» **Exercise materials**:
########################################
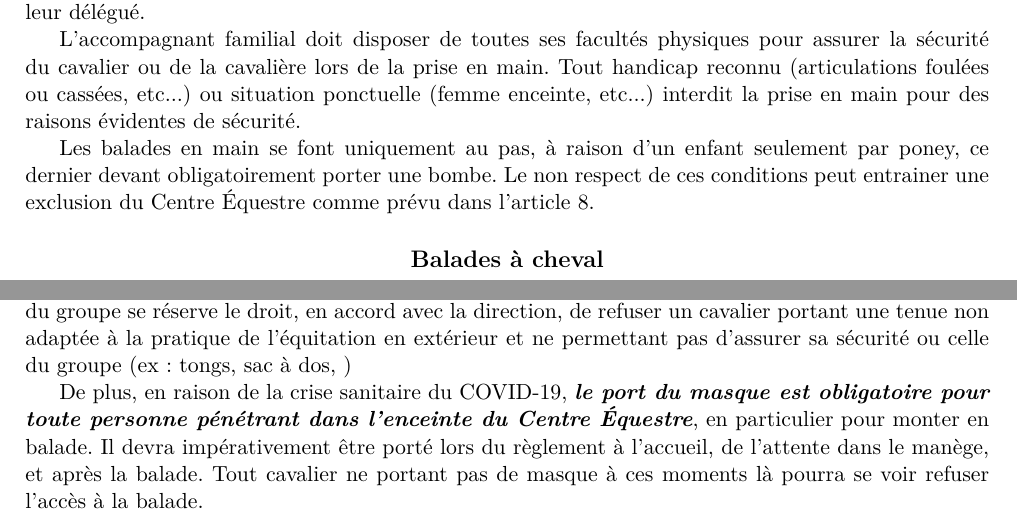
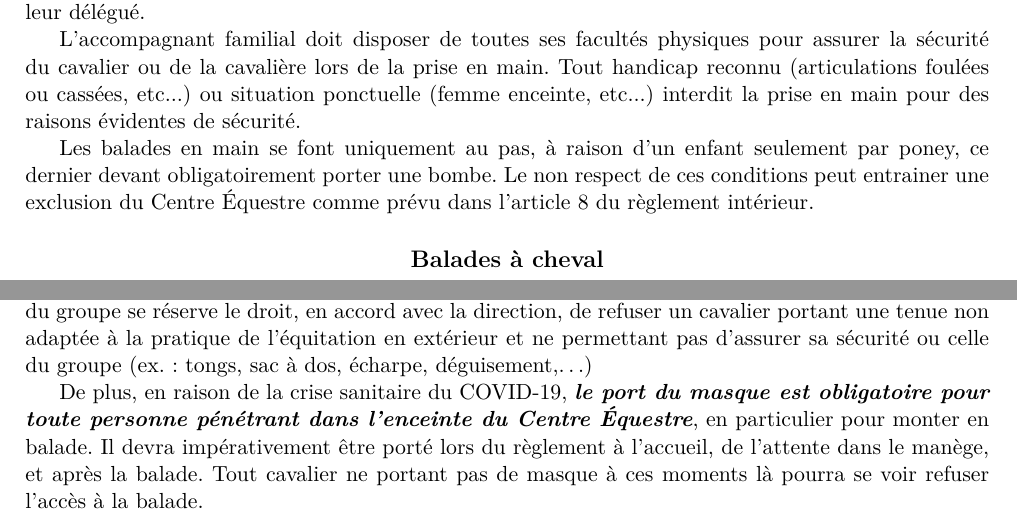
Before and after one commit to CE-Sauveterre/reglement-interieur, a LaTeX document (règlement balades.tex): two parts of pages 1 and 2 of 2, joined at a grey line, cut so that both start at the same text. The pictures show the PDF file règlement balades.pdf that the author committed with the source.

Commit message:
update règlement balades

```diff
--- a/règlement balades.tex
+++ b/règlement balades.tex
@@ -124,7 +124,7 @@
 Les tours de poneys en main se font sous l'entière responsabilité des parents, de la famille, ou de leur délégué. \par
 L'accompagnant familial doit disposer de toutes ses facultés physiques pour assurer la sécurité du cavalier ou de la cavalière lors de la prise en main. Tout handicap reconnu (articulations foulées ou cassées, etc...) ou situation ponctuelle (femme enceinte, etc...) interdit la prise en main pour des raisons évidentes de sécurité.
 
-Les balades en main se font uniquement au pas, à raison d'un enfant seulement par poney, ce dernier devant obligatoirement porter une bombe. Le non respect de ces conditions peut entrainer une exclusion du Centre Équestre comme prévu dans l'article 8.
+Les balades en main se font uniquement au pas, à raison d'un enfant seulement par poney, ce dernier devant obligatoirement porter une bombe. Le non respect de ces conditions peut entrainer une exclusion du Centre Équestre comme prévu dans l'article 8 du règlement intérieur.
 
 \subsection*{Balades à cheval}
 Les balades à cheval se font uniquement sur réservation. Les réservations pour les balades se font en personne à l'accueil du Centre Équestre, par téléphone, ou par courrier électronique.
@@ -136,7 +136,7 @@ On distingue, en balade, deux groupes distincts : les \og débutants \fg{}, \tex
 Les enseignants ayant pour mission première de garantir la sécurité du groupe, ils ont la possibilité de refuser un ou plusieurs cavalier dans le groupe confirmé s'ils estiment que trotter ou galoper présente un risque pour leur sécurité. \emph{La responsabilité des enseignants ne saurait être engagée en cas de chute d'un cavalier n'ayant pas respecté cette décision}. De plus, aucun remboursement ne sera effectué pour un cavalier auquel aurait été refusé le galop.
 
 \subsection*{Tenue exigée}
-Aucune tenue spécifique n'est exigée, toutefois il est conseillé aux cavaliers, pour leur sécurité et leur confort, de porter un pantalon long et des chaussures fermées. Malgré tout, l'enseignant responsable du groupe se réserve le droit, en accord avec la direction, de refuser un cavalier portant une tenue non adaptée à la pratique de l'équitation en extérieur et ne permettant pas d'assurer sa sécurité ou celle du groupe (ex : tongs, sac à dos, )
+Aucune tenue spécifique n'est exigée, toutefois il est conseillé aux cavaliers, pour leur sécurité et leur confort, de porter un pantalon long et des chaussures fermées. Malgré tout, l'enseignant responsable du groupe se réserve le droit, en accord avec la direction, de refuser un cavalier portant une tenue non adaptée à la pratique de l'équitation en extérieur et ne permettant pas d'assurer sa sécurité ou celle du groupe (ex. : tongs, sac à dos, écharpe, déguisement,\dots)
 
 De plus, en raison de la crise sanitaire du COVID-19, \emph{le port du masque est obligatoire pour toute personne pénétrant dans l'enceinte du Centre Équestre}, en particulier pour monter en balade. Il devra impérativement être porté lors du règlement à l'accueil, de l'attente dans le manège, et après la balade. Tout cavalier ne portant pas de masque à ces moments là pourra se voir refuser l'accès à la balade.
 
```
Also changed, not shown: règlement balades.pdf.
########################################
» **Task directions**: Apply a filter for "équitation" to the entries and show each line that passes.

» **Result**:
-Aucune tenue spécifique n'est exigée, toutefois il est conseillé aux cavaliers, pour leur sécurité et leur confort, de porter un pantalon long et des chaussures fermées. Malgré tout, l'enseignant responsable du groupe se réserve le droit, en accord avec la direction, de refuser un cavalier portant une tenue non adaptée à la pratique de l'équitation en extérieur et ne permettant pas d'assurer sa sécurité ou celle du groupe (ex : tongs, sac à dos, )
+Aucune tenue spécifique n'est exigée, toutefois il est conseillé aux cavaliers, pour leur sécurité et leur confort, de porter un pantalon long et des chaussures fermées. Malgré tout, l'enseignant responsable du groupe se réserve le droit, en accord avec la direction, de refuser un cavalier portant une tenue non adaptée à la pratique de l'équitation en extérieur et ne permettant pas d'assurer sa sécurité ou celle du groupe (ex. : tongs, sac à dos, écharpe, déguisement,\dots)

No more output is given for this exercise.